─── Task inputs

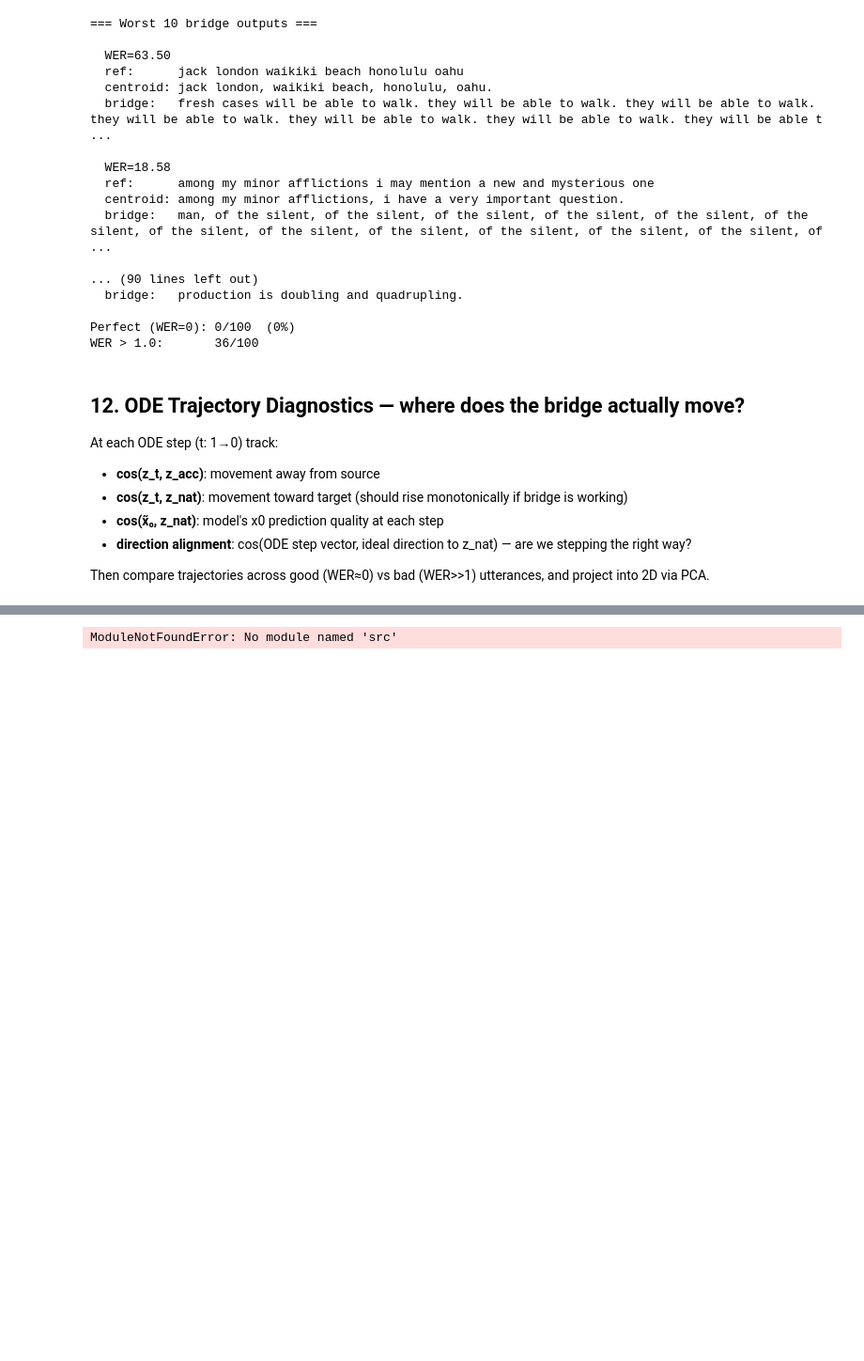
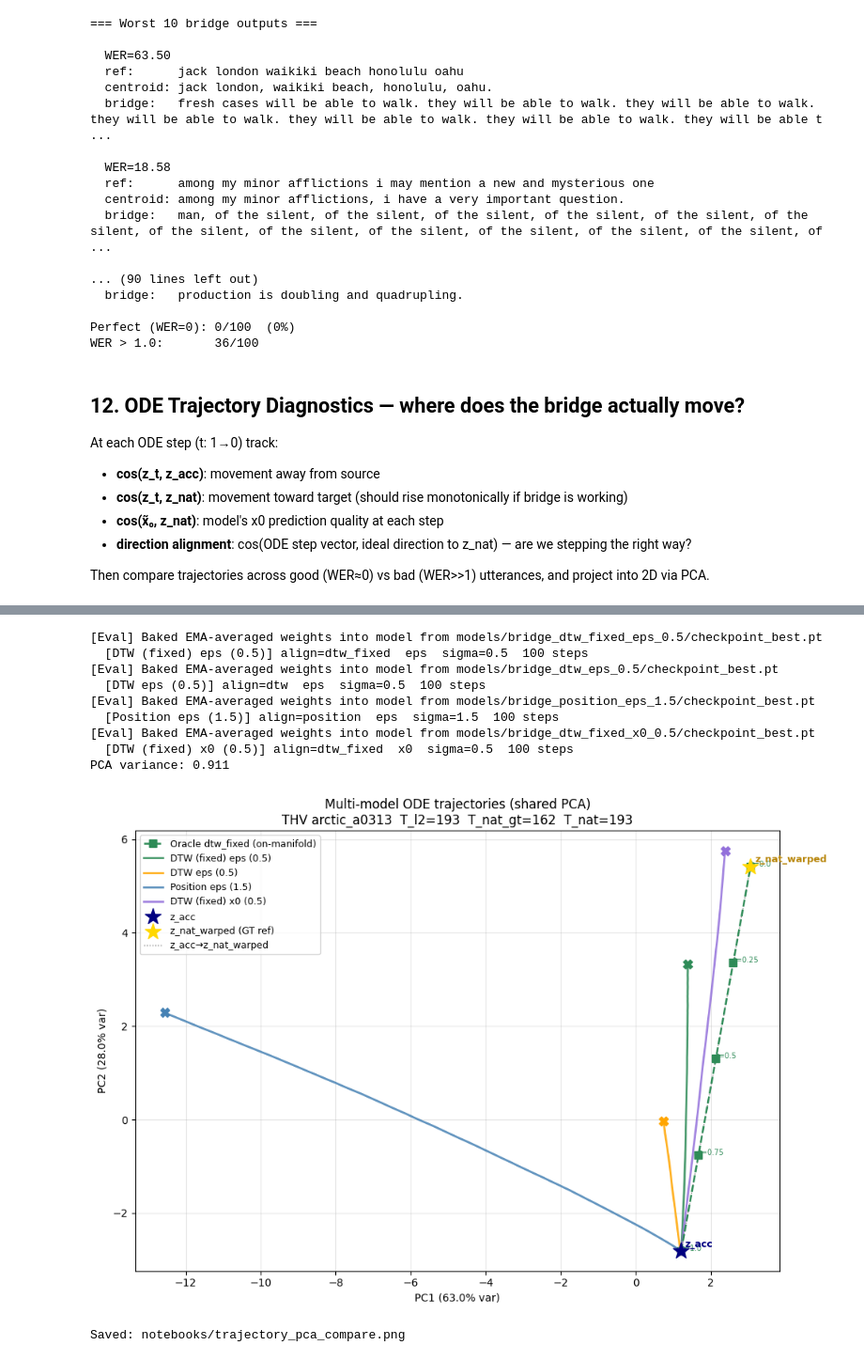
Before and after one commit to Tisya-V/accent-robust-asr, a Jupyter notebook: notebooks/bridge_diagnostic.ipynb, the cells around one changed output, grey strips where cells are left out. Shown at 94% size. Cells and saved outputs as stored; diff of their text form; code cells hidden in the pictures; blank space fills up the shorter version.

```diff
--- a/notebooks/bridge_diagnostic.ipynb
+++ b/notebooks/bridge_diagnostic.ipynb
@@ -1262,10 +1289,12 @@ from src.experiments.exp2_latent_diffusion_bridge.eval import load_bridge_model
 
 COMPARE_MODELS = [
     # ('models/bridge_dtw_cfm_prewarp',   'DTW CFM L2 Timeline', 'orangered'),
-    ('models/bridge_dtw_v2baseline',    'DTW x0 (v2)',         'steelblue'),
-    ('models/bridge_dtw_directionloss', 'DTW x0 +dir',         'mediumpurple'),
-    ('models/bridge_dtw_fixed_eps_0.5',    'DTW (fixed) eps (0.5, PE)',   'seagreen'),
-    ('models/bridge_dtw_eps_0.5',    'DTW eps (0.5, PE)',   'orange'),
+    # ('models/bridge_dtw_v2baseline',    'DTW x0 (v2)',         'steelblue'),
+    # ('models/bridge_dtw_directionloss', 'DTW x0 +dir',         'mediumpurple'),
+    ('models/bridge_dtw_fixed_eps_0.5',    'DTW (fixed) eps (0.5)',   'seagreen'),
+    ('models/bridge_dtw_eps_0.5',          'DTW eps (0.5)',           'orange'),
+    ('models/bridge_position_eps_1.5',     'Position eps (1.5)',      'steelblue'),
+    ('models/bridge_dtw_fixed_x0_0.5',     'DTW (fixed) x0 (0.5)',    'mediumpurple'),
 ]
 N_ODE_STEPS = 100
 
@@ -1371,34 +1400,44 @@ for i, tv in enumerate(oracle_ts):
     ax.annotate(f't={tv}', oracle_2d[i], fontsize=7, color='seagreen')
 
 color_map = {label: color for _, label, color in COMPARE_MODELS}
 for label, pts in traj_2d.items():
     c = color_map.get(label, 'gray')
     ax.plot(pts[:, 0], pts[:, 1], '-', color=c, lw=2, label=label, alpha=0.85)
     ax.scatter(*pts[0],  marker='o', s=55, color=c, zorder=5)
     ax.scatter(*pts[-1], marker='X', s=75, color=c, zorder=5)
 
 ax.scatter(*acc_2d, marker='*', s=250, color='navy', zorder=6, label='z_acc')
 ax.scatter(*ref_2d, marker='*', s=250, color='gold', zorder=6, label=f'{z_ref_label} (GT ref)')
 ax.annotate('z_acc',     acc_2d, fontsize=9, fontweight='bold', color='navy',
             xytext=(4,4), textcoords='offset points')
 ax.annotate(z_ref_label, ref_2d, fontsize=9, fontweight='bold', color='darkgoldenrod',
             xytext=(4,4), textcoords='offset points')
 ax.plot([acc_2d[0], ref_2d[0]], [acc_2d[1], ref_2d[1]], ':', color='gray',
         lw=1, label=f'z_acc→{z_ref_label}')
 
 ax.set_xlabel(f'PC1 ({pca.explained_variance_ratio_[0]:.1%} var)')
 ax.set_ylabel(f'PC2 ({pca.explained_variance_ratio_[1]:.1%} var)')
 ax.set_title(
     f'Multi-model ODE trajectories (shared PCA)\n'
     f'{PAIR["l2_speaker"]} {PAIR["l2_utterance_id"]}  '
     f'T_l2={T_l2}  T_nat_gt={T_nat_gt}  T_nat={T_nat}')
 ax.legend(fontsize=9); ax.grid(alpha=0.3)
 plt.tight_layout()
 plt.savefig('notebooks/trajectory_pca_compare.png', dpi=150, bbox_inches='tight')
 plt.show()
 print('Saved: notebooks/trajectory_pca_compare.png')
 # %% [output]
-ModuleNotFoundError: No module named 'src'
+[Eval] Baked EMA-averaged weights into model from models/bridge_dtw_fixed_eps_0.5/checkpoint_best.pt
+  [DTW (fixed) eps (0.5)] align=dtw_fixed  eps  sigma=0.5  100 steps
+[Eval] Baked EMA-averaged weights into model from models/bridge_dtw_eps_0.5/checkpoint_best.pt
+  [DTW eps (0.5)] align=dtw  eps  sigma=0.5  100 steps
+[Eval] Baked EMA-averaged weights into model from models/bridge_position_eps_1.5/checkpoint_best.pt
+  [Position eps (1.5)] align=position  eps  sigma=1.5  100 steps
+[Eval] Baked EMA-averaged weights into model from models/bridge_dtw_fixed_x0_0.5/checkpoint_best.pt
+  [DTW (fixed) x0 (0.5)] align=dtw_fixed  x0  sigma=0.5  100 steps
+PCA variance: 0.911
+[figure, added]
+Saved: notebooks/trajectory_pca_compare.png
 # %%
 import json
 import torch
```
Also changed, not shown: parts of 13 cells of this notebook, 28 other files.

──────
─── Task inputs

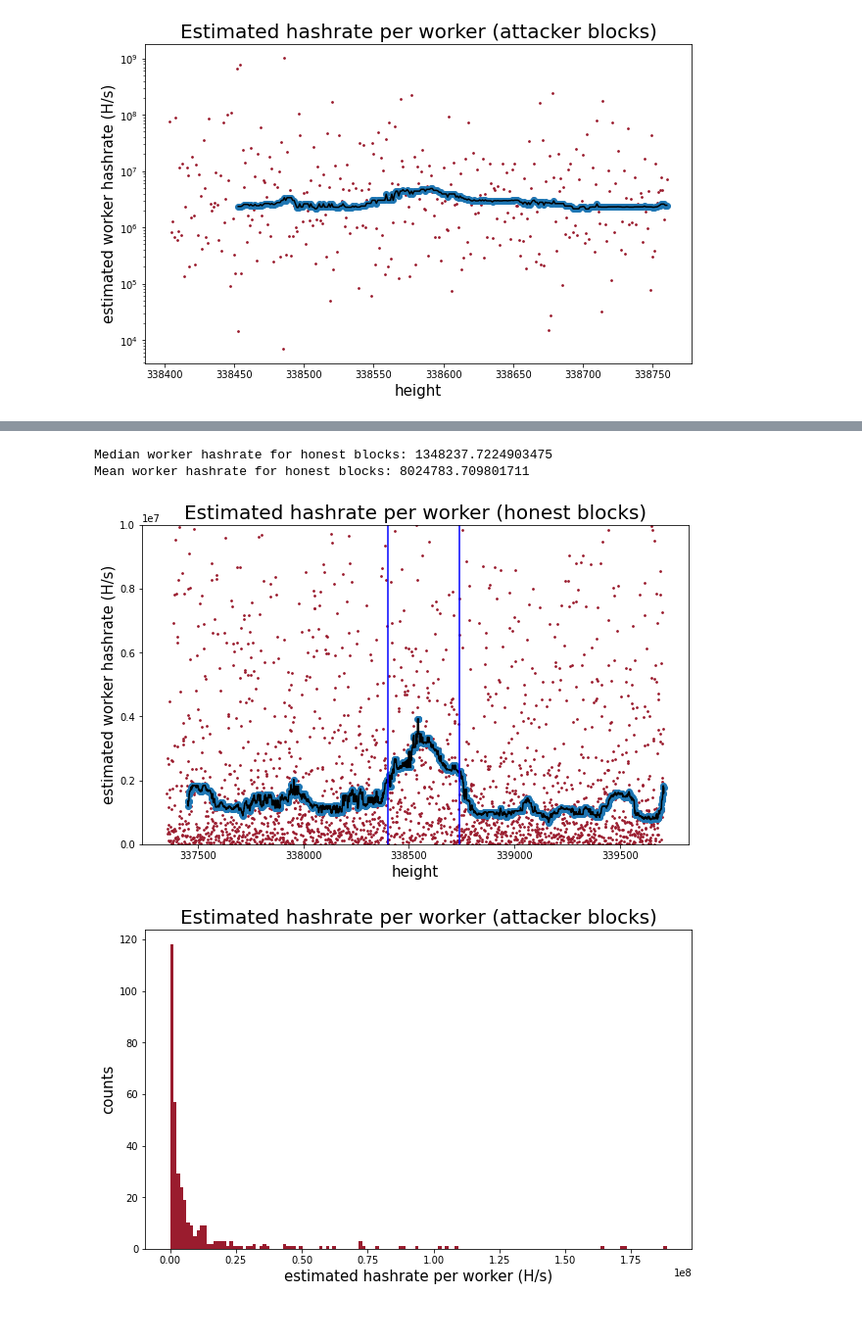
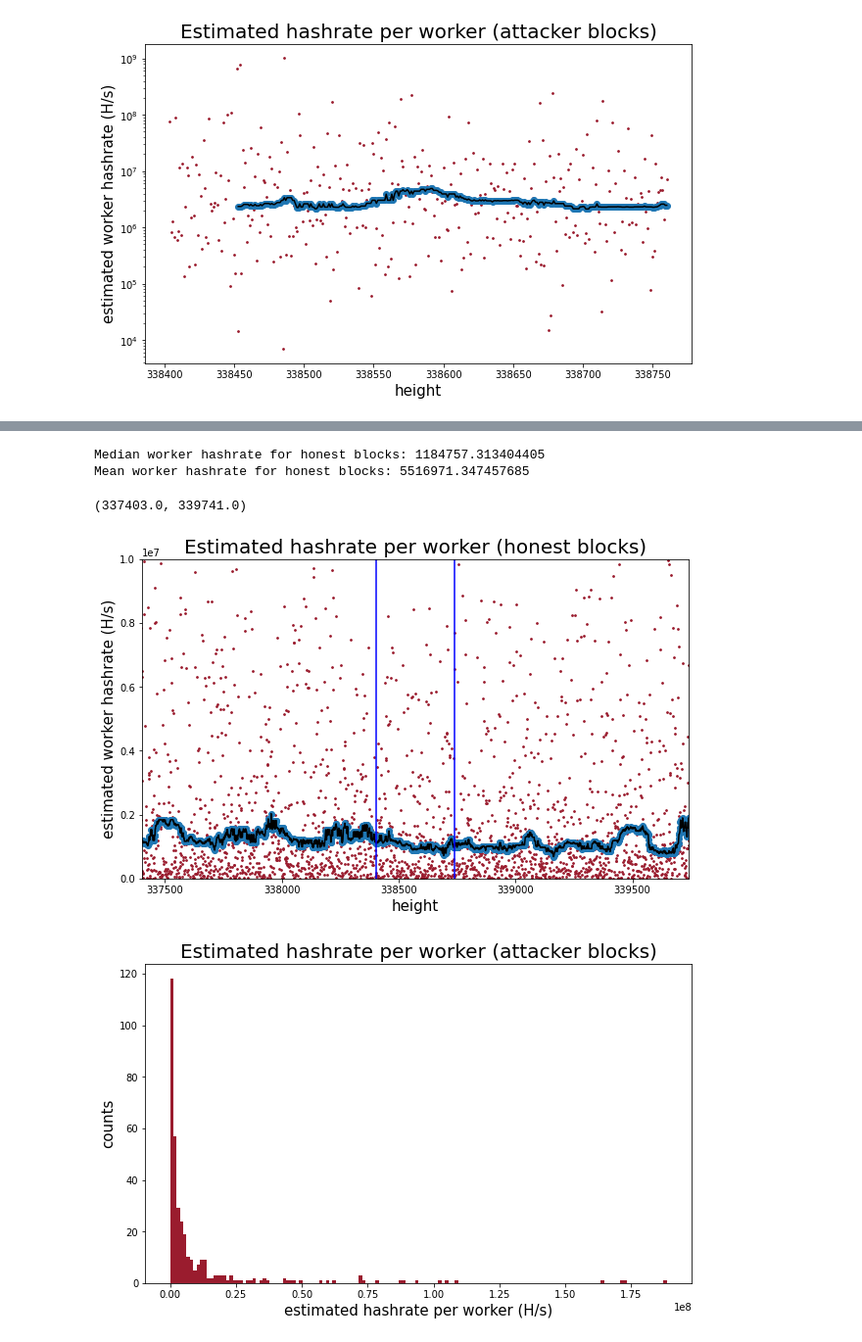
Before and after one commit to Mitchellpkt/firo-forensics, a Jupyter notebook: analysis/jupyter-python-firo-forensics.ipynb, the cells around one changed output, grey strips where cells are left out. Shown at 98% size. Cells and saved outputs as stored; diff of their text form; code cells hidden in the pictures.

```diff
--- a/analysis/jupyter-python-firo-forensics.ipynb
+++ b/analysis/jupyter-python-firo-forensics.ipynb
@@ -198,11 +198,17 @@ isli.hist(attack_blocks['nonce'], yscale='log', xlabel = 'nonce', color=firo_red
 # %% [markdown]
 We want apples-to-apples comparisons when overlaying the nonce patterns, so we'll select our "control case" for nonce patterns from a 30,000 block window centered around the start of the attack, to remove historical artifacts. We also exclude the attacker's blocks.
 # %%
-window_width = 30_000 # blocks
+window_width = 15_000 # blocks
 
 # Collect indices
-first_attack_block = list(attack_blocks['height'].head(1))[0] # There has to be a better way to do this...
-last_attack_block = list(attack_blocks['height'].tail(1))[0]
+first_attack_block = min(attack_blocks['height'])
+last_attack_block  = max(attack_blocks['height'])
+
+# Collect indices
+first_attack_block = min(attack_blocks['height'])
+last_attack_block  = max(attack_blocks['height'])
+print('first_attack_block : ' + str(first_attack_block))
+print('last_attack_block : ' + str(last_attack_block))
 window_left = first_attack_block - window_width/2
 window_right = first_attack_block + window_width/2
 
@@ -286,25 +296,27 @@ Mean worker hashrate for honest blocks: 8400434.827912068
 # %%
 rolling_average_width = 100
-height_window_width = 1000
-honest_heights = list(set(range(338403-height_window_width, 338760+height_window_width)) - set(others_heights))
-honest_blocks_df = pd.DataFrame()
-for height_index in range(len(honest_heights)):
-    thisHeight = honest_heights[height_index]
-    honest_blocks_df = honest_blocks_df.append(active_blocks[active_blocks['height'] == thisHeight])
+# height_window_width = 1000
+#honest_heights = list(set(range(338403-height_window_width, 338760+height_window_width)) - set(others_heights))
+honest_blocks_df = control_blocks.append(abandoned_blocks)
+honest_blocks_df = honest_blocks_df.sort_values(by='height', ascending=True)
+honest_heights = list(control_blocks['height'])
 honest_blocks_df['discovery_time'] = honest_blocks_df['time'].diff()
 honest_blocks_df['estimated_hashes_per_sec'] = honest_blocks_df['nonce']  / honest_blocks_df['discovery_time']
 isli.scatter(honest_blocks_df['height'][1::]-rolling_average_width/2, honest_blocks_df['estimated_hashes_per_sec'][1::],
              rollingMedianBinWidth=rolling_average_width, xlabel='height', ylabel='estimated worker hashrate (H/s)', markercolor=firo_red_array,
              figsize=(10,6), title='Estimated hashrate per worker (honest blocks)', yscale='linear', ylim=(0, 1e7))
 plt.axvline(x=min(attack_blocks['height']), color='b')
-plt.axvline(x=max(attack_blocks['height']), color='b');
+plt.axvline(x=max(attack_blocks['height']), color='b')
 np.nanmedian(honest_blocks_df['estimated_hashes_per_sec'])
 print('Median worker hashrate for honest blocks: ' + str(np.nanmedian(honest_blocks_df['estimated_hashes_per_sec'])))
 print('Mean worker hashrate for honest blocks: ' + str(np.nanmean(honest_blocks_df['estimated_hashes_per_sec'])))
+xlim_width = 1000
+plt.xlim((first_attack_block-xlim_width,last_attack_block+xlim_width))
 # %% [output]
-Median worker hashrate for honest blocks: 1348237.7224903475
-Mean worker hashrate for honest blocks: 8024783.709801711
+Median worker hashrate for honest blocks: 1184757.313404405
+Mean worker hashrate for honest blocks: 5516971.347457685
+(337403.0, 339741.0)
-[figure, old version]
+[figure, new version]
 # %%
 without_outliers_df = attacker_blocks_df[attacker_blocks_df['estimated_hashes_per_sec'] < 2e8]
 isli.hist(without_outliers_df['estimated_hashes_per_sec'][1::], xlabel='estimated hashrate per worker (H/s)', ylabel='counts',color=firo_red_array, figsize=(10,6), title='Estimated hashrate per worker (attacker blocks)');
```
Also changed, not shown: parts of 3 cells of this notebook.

──────

About this task: Give the count of lines in the listing that hold the word "from", with no other text.

Output of the task: 6